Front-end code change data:

-------------------------

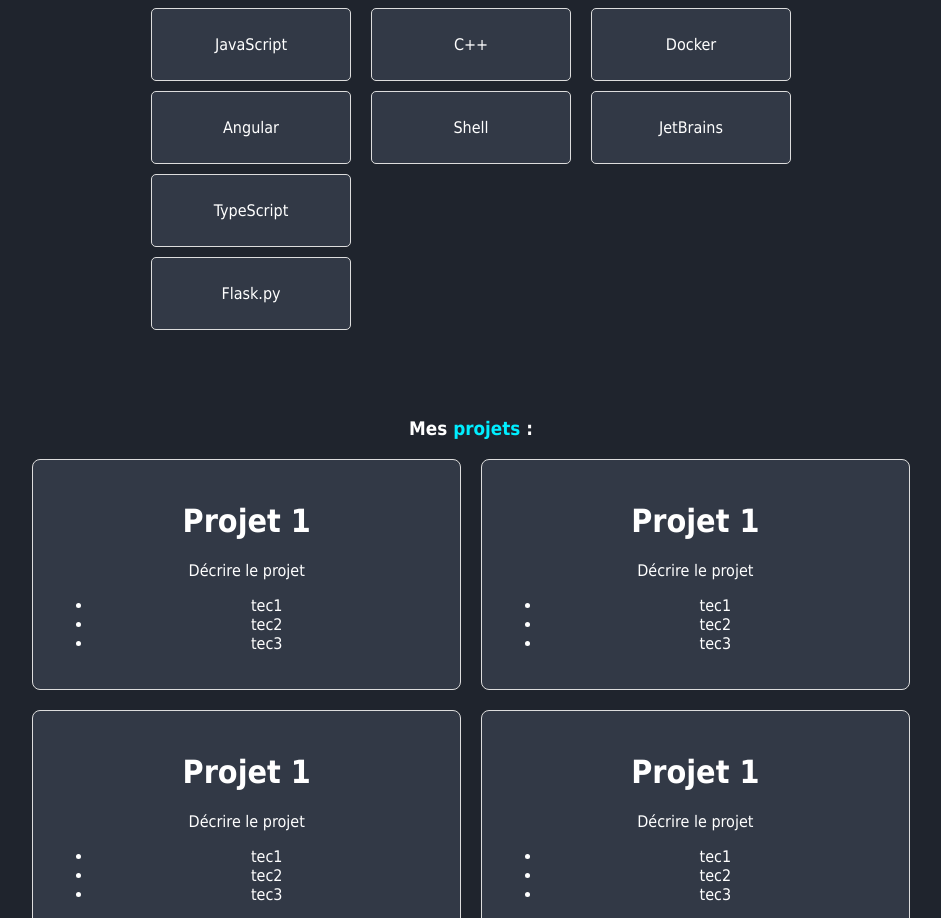
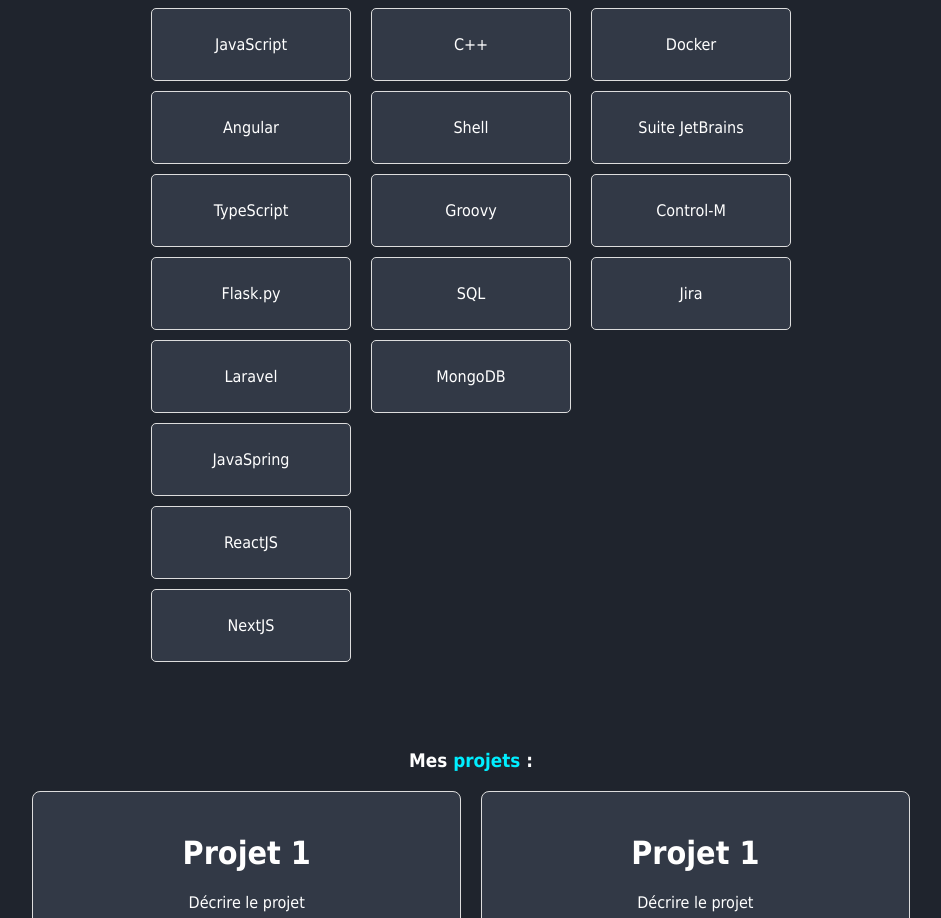
Before and after one commit to EstebanDAUCHY/EstebanDAUCHY.github.io, a Next.js app: page / in a window 1280 px wide. Shown: the part 1551-2469 px from the top of the page, without its empty margins (169-1110 px from the left). Built offline with nearby package versions, Linux system fonts and the light colour scheme.

Commit message:
Ajout compétences

```diff
--- a/src/app/page.js
+++ b/src/app/page.js
@@ -104,7 +104,11 @@
             { nom: "JavaScript"},
             { nom: "Angular"},
             { nom: "TypeScript"},
-            { nom: "Flask.py"}
+            { nom: "Flask.py"},
+            { nom: "Laravel"},
+            { nom: "JavaSpring"},
+            { nom: "ReactJS"},
+            { nom: "NextJS"}
         ]
     },
     {
@@ -114,7 +118,10 @@
             { nom: "Java / Kotlin"},
             { nom: "JavaScript"},
             { nom: "C++"},
-            { nom: "Shell"}
+            { nom: "Shell"},
+            { nom: "Groovy"},
+            { nom: "SQL"},
+            { nom: "MongoDB"}
         ]
     },
     {
@@ -124,7 +131,9 @@
             { nom: "GitHub"},
             { nom: "VS Code"},
             { nom: "Docker"},
-            { nom: "JetBrains"}
+            { nom: "Suite JetBrains"},
+            { nom: "Control-M"},
+            { nom: "Jira"},
         ]
     }
 ]
```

-------------------------

• EXERCISE REQUIREMENTS: The required output is each line of the entries that contains the word "page".

• EXERCISE RESPONSE:
Before and after one commit to EstebanDAUCHY/EstebanDAUCHY.github.io, a Next.js app: page / in a window 1280 px wide. Shown: the part 1551-2469 px from the top of the page, without its empty margins (169-1110 px from the left). Built offline with nearby package versions, Linux system fonts and the light colour scheme.
--- a/src/app/page.js
+++ b/src/app/page.js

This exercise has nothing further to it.